    GNU/FOSS/FSF Are to restrictive they promote freedom with then rules or definition of what freedom is which is there permanent contradiction freedom is not definitive of there rules infact there rules will impede the progress of Linux and open source in general GNU/FOSS/FSF remind me of Apple’s walled garden approach you can develop software for GNU but within our restrictive freedom. You have to open the source code even if you want to make a profit so there can be clones of your software written limited perhaps your lively hood. I in no way support GNU/FOSS/FSF I do support Linux It’s my job,hobby, and It pays the bills and I enjoy helping with projects I’m actively involved in.

    -Ryan Wdzieczny

  • I read all the article and comments.
    It’s sad to read people blaming Stallman and the FSF but at the same time using an operating system who was invented by them.

    The idea to build and develop an operating system for people, free to share, copy, modify, change, etc. was the idea behind the GNU operating system.

    It was Richard Stallman who in 1983 started to write that operating system with the help of other people.
    They even created a license called GPL so people could be legally free to share, SELL, or give away for free, change, modify their programs and os with their friends to build a community as it was so common before big software companies were born.

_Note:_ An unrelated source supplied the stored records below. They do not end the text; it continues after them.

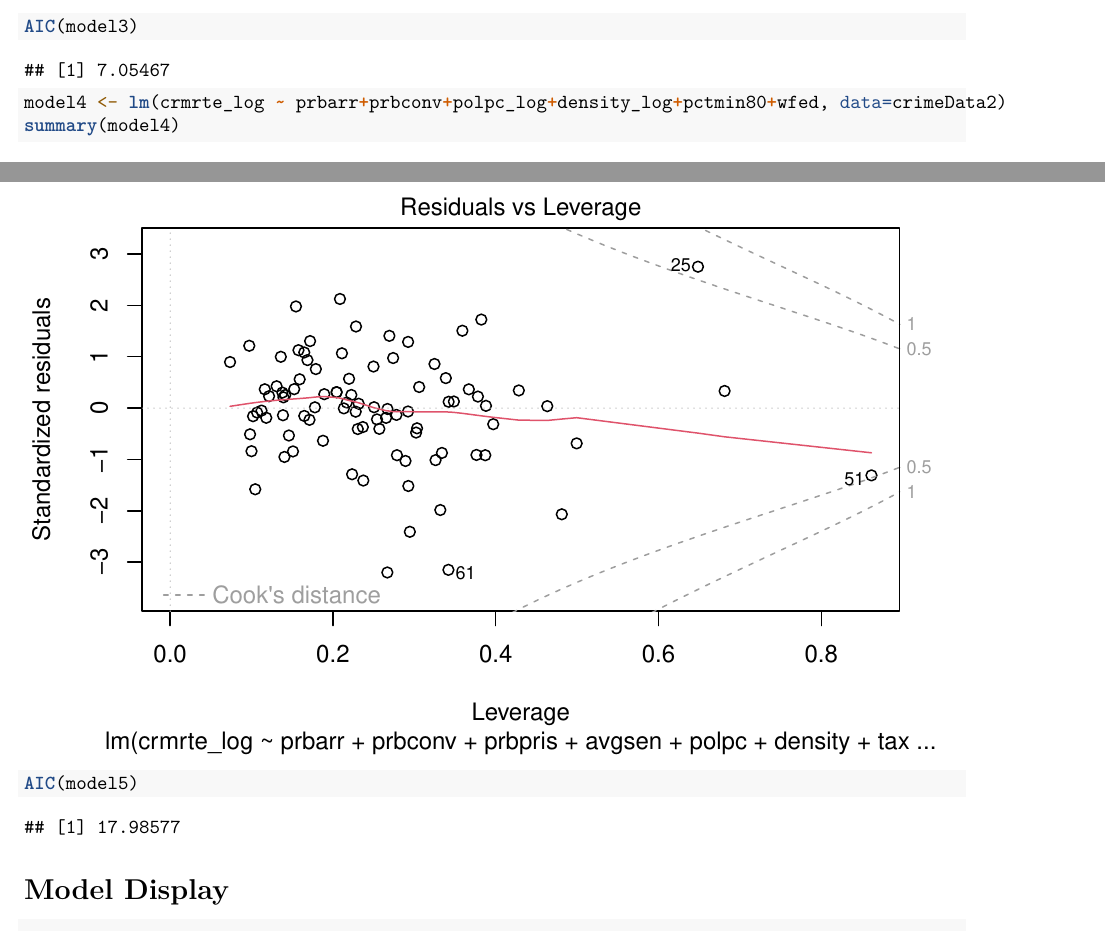
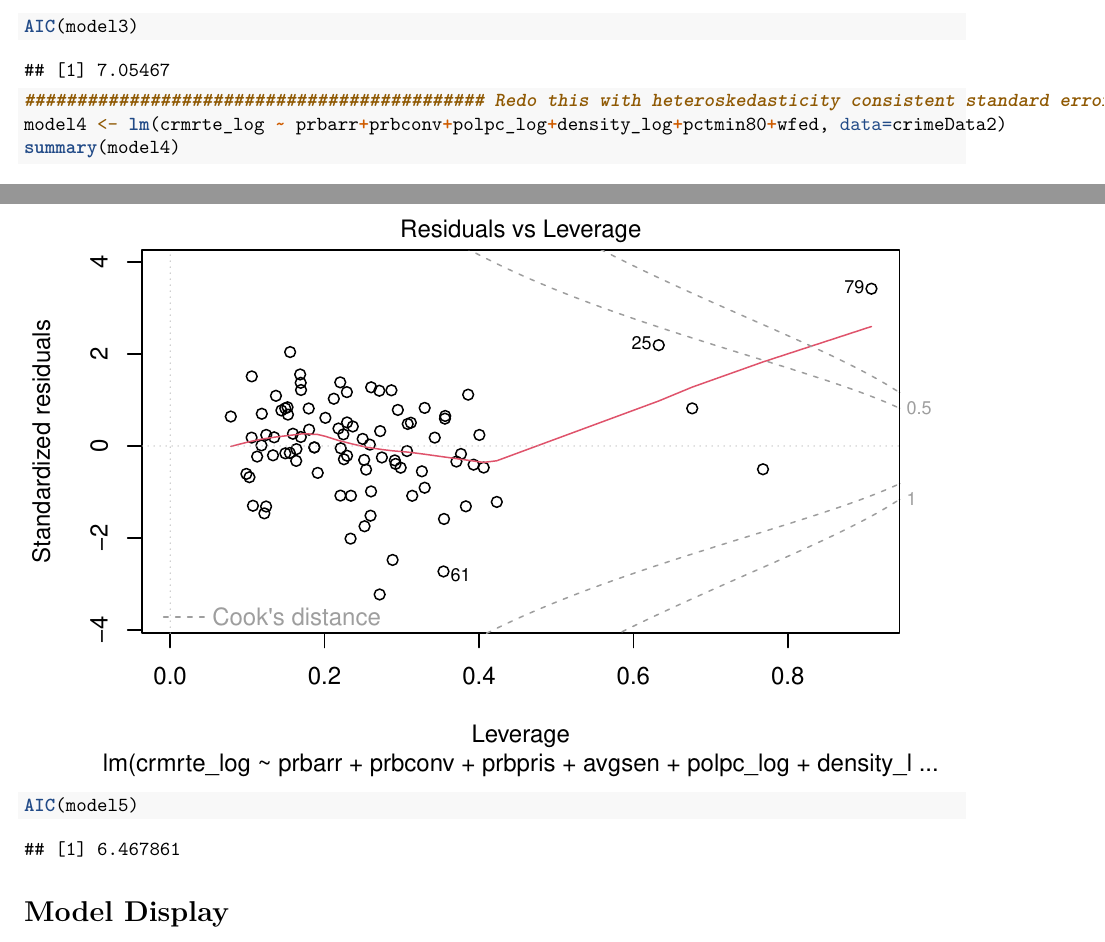
Before and after one commit to AngelaWuGitHub/MIDS-W203-Lab3, an R Markdown document (Sharma_Wu_Lab3.Rmd): two parts of pages 32 and 41 of 41, joined at a grey line, cut so that both start at the same text. Rendered offline with R 4.5, knitr and Pandoc, then LaTeX, with nearby package versions; some code elsewhere in the file could not run offline.

Commit message:
EDA Draft 5

````diff
--- a/Sharma_Wu_Lab3.Rmd
+++ b/Sharma_Wu_Lab3.Rmd
@@ -348,6 +348,7 @@ AIC(model3)
 
 
 ```{r}
+############################################ Redo this with heteroskedasticity consistent standard errors
 model4 <- lm(crmrte_log ~ prbarr+prbconv+polpc_log+density_log+pctmin80+wfed, data=crimeData2)
 summary(model4)
 plot(model4)
@@ -375,7 +376,7 @@ Shall we still include polpc?
 
 # Model Building 3
 ```{r}
-model5 <- lm(crmrte_log ~ prbarr+prbconv+prbpris+avgsen+polpc+density+taxpc+west+central+urban+pctmin80_2+wcon+wtuc+wtrd+wfir+wser+wmfg+wfed+wsta+wloc+mix+pctymle, data=crimeData2)
+model5 <- lm(crmrte_log ~ prbarr+prbconv+prbpris+avgsen+polpc_log+density_log+taxpc+west+central+urban+pctmin80_2+wcon+wtuc+wtrd+wfir+wser+wmfg+wfed+wsta+wloc+mix+pctymle, data=crimeData2)
 summary(model5)
 plot(model5)
 AIC(model5)
````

    Linus Torvalds wrote only a kernel and he did it “just for fun” as he will tell later in his own book. The linux kernel’s success is because it was released under the GPL license, created by Stallman with the help of some lawyers.
    That license gave linux users and developers the four freedom of free software: to run the software for every purpose, to change it, improve it and give those improvements back to the community.

    So when you blame Stallman and the FSF, and then you use “ubuntu”, please remember that you are using an operating system invented by the GNU project in 1983 with a linux kernel invented by linux in 1991 and release as free software thanks to a free software license wrote by Stallman.

    Please know the history of the operating system you are using:

    http://www.gnu.org/gnu/gnu-history.html